McConaughey wins you over in heartfelt 'We Are Marshall'
In "We Are Marshall," Matthew McConaughey plays Jack Lengyel , a football coach who heads to Huntington, W.Va., to rebuild a college program after the team and staff have died in a plane crash. He's all teeth. His oily hair is matted to his head. And that drawling Southern accent slithers from the side of his mouth. As a star, McConaughey always had a sleazy charm, but this time his greasiness doesn't leave its usual stain on your palm: There's no trans fat.
The actor's lov able exuberance is exactly what this heartsick movie needs. It's based on the true story of a town reeling after a 1970 crash killed 75 people connected to Marshall University. There is much hand-wringing over whether to continue the program. Friends, parents, administrators, and players who missed the game drift through Huntington hungover with a kind of survivor's guilt. The assistant coach (Matthew Fox), who didn't board the plane in order to see a recruit, resigns. A dead player's widowed father (Ian McShane) sulks in what becomes a memorial booth at the local diner. And that same kid's bereft girlfriend (Kate Mara) continues to pour his coffee.
This middle-class town needs healing quick. But no one thinks more football is the cure -- no one except the students themselves. Led by Anthony Mackie, they interrupt the administration's private meeting aimed at laying the program to rest. Mackie points the adults to a window where the entire undergraduate body has gathered on the lawn below. "We are" -- they shout -- "Marshall!" It takes about 20 rounds of that, but it works.

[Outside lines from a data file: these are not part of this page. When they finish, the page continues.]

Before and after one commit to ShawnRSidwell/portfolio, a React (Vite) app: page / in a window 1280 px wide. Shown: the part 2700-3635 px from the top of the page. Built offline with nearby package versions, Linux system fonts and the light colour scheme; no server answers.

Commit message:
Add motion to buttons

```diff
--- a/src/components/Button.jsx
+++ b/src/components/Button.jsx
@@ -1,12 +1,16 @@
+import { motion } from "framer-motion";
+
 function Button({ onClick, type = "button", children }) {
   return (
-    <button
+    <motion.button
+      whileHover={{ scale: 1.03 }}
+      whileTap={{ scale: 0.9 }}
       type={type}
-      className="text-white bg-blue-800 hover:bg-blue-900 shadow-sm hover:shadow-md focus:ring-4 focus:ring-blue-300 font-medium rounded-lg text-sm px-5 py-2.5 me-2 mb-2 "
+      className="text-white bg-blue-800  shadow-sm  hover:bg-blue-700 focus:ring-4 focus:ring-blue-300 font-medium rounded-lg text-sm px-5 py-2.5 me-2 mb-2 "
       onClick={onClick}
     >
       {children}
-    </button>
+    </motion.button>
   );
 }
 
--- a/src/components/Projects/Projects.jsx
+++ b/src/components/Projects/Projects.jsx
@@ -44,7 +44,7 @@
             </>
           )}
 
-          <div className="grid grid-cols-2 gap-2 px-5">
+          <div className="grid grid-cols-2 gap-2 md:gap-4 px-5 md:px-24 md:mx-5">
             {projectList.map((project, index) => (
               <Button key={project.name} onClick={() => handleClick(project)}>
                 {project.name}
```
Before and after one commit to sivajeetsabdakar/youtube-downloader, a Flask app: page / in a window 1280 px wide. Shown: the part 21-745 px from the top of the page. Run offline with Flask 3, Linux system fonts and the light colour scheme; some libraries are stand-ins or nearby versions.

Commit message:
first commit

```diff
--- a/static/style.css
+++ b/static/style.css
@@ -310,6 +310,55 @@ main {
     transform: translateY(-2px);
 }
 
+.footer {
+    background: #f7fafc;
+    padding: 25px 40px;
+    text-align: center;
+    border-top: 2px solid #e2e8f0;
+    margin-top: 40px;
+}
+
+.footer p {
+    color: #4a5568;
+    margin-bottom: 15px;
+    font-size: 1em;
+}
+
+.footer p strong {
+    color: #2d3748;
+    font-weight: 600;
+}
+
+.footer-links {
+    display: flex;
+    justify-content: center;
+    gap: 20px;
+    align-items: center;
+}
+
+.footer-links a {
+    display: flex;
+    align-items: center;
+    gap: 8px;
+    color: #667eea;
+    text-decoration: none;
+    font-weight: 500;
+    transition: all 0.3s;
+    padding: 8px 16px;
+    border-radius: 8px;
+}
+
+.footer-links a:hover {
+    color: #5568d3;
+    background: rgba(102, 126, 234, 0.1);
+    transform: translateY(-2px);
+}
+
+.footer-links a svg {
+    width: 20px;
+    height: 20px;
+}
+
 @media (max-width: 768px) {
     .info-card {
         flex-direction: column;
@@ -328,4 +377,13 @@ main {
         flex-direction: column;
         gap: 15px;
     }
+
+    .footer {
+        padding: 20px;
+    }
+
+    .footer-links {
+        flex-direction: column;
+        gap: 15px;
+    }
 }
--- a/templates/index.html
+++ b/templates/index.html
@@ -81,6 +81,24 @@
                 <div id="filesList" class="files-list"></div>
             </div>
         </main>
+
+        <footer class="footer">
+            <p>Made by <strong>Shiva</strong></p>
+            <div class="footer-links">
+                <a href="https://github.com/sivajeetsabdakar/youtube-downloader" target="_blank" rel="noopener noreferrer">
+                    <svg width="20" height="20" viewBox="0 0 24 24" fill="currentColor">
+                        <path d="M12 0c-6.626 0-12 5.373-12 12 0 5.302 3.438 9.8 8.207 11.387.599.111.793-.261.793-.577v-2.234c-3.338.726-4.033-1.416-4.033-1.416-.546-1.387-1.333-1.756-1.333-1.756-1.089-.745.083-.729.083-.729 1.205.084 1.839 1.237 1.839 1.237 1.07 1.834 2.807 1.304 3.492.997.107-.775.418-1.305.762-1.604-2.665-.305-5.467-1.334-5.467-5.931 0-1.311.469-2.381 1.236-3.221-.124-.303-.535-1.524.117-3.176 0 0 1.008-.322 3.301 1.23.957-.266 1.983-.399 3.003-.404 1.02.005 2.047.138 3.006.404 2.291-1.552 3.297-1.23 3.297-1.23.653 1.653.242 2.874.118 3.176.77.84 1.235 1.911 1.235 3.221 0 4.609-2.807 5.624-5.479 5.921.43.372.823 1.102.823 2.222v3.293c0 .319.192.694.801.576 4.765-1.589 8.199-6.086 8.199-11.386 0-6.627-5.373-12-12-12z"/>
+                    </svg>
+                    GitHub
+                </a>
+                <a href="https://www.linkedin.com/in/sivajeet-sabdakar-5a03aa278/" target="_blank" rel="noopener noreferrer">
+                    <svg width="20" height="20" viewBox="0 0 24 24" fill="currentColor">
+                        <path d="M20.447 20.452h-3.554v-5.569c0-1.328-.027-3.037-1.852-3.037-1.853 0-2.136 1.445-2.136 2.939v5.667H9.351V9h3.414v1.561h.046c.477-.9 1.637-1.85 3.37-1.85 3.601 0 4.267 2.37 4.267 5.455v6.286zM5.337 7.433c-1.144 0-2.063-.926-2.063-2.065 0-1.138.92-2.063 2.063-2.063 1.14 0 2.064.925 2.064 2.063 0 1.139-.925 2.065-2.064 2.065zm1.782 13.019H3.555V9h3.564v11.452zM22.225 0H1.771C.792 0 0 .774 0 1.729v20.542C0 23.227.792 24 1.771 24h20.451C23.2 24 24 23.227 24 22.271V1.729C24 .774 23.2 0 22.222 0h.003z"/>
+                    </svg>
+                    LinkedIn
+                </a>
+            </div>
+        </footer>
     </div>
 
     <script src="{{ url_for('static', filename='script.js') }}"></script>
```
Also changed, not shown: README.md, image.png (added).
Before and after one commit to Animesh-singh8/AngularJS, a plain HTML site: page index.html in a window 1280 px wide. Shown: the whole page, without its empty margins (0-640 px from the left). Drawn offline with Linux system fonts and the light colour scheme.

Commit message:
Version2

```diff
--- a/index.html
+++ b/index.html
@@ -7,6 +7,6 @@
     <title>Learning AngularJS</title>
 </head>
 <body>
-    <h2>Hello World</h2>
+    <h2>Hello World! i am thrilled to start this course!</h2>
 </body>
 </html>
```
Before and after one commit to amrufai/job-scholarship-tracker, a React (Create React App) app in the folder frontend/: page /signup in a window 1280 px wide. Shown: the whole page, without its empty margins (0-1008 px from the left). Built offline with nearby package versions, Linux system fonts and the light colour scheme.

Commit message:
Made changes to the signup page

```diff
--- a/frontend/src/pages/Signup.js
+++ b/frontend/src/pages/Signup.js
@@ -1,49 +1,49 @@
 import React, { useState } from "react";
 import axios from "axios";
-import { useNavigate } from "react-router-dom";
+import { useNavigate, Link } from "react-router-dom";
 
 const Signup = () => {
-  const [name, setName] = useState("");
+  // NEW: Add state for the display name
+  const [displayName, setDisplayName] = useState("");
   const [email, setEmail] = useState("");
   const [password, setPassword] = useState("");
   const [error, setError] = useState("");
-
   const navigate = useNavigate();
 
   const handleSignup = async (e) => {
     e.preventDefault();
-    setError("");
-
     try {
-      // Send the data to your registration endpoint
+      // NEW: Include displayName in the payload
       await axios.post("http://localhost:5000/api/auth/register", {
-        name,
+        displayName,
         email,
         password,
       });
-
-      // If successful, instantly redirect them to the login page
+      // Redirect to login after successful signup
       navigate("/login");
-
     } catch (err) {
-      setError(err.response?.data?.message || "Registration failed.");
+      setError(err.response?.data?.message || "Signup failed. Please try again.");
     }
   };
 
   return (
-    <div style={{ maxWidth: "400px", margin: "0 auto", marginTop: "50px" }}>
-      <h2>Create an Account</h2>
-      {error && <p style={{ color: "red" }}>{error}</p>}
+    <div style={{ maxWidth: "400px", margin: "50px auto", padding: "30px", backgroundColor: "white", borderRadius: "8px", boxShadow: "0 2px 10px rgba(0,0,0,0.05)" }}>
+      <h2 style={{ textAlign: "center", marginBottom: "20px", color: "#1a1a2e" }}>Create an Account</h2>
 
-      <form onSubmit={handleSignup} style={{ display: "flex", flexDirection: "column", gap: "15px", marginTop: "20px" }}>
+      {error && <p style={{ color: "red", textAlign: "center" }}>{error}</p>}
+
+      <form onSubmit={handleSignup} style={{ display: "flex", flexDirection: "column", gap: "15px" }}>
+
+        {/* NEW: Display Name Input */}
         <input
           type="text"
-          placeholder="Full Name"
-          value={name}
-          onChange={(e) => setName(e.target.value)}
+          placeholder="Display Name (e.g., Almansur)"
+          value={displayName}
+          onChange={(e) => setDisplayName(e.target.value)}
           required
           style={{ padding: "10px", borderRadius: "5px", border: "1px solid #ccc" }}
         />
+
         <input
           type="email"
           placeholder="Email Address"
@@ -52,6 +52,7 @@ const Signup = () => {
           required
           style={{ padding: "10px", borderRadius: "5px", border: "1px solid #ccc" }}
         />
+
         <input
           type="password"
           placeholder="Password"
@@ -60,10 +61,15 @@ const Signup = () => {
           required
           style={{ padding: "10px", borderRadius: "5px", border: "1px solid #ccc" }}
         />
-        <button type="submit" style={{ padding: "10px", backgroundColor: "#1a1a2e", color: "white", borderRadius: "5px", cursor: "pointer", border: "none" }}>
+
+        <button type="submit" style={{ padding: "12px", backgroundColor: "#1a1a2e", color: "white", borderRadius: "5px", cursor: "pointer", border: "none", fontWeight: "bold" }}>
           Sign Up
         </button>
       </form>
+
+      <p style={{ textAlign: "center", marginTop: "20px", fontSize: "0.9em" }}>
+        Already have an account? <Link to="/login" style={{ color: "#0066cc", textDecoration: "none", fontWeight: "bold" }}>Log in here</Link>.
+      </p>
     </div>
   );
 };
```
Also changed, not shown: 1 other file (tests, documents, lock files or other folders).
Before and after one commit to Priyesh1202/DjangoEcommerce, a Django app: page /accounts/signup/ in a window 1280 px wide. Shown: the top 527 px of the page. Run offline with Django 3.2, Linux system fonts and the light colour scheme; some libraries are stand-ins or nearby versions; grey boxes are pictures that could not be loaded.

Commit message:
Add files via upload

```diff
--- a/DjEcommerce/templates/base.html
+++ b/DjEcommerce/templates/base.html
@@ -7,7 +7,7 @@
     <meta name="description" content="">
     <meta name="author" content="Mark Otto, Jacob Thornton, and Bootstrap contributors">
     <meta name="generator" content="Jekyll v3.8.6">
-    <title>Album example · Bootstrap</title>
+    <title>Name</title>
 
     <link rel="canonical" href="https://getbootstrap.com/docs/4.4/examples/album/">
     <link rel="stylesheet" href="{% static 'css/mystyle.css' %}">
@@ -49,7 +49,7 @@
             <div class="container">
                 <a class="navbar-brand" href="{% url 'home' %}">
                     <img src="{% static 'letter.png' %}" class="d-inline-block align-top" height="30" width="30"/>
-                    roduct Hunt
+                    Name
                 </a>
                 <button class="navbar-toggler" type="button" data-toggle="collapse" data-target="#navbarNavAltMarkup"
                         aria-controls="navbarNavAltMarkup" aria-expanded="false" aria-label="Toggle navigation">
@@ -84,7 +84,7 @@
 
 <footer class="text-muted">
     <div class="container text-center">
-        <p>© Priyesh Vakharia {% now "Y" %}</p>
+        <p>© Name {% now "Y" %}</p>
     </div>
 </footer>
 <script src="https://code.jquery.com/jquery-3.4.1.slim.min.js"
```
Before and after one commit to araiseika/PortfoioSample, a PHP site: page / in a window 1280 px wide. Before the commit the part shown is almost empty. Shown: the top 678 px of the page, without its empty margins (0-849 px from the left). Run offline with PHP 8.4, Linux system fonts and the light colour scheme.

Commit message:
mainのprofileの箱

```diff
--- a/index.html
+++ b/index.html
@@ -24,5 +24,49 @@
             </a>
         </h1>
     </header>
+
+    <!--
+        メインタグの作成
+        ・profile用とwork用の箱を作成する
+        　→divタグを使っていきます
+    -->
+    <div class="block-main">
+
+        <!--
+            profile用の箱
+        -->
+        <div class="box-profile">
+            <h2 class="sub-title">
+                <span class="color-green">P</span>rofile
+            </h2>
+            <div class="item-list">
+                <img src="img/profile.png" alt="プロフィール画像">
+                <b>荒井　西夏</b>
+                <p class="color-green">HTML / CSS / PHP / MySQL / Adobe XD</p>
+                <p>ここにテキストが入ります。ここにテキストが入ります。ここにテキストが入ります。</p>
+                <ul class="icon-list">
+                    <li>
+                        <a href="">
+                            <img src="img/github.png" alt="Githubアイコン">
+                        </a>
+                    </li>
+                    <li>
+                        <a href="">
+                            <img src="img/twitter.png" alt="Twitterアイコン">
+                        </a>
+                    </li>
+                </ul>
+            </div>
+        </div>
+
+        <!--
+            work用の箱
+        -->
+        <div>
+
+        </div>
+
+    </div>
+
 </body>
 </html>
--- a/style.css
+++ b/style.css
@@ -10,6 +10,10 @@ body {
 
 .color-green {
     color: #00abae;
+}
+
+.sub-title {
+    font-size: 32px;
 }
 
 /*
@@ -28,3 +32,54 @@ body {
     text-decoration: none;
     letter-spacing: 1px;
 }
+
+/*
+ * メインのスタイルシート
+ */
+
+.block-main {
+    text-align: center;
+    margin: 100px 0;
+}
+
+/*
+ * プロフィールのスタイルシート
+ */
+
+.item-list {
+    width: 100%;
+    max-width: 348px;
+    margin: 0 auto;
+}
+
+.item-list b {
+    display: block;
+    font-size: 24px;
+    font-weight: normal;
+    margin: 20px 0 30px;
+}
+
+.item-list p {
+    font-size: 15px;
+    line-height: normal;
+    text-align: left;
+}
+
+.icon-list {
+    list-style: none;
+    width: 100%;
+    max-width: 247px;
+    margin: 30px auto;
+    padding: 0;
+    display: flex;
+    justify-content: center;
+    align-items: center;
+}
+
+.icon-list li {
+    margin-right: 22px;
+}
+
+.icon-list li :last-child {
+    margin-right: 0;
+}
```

The meek university president (David Strathairn, back to namby-pamby parts) hits the phones, looking for a coach. Every man he calls turns him down. Lengyel, though, is interested, having applied for the job from his home in Ohio. He's a loving husband, an indefatigable father of three, and, ladies, a reader of Redbook, too. Soon he's putting together a football team for Marshall. Having charmed Fox's character to be his number two, he and his coaching staff go looking for whomever they can find, mainly by poaching players good at other sports. Their kicker, for instance, just launched a soccer ball yards over the goal.
The director of "We Are Marshall" is McG , is the same man who gave us two jiggling helpings of "Charlie's Angels." The football film you'd expect from him would probably accentuate the cheerleading and turn the games into combat. But he does well by Jamie Linden's generic but sincere script. Personalities emerge instead of types. And while one too many Motown- and classic-rock-driven montages are ladled on, this is the rare football drama ("Friday Night Lights" is another) that gives you a sense of what football means to a town.
From the new recruits wearing the numbers of the dead, we deduce that it can't be easy being on a haunted team, especially as badly as some of these kids play. Sorrow and trauma are the enemies, not a rival football team. (Amazingly, another West Virginia team actually lends out plays!)
McConaughey has the advantage of playing the only person in town who had nothing to do with life before the crash. He doesn't have to look woebegone or wallow in the dumps. And he makes the most of it -- squinting, insinuating, and gesticulating like the rascally George W. Bush of the 2000 campaign. (Remember him?)
Talking with his body as much as with his mouth, McConaughey often keeps his fingers pressed together, one arm aimed over yonder, like he's operating an invisible remote control. Apparently, the thing works. He seduces Fox to coach again, and we recognize the spell Fox falls under. We've fallen under it, too.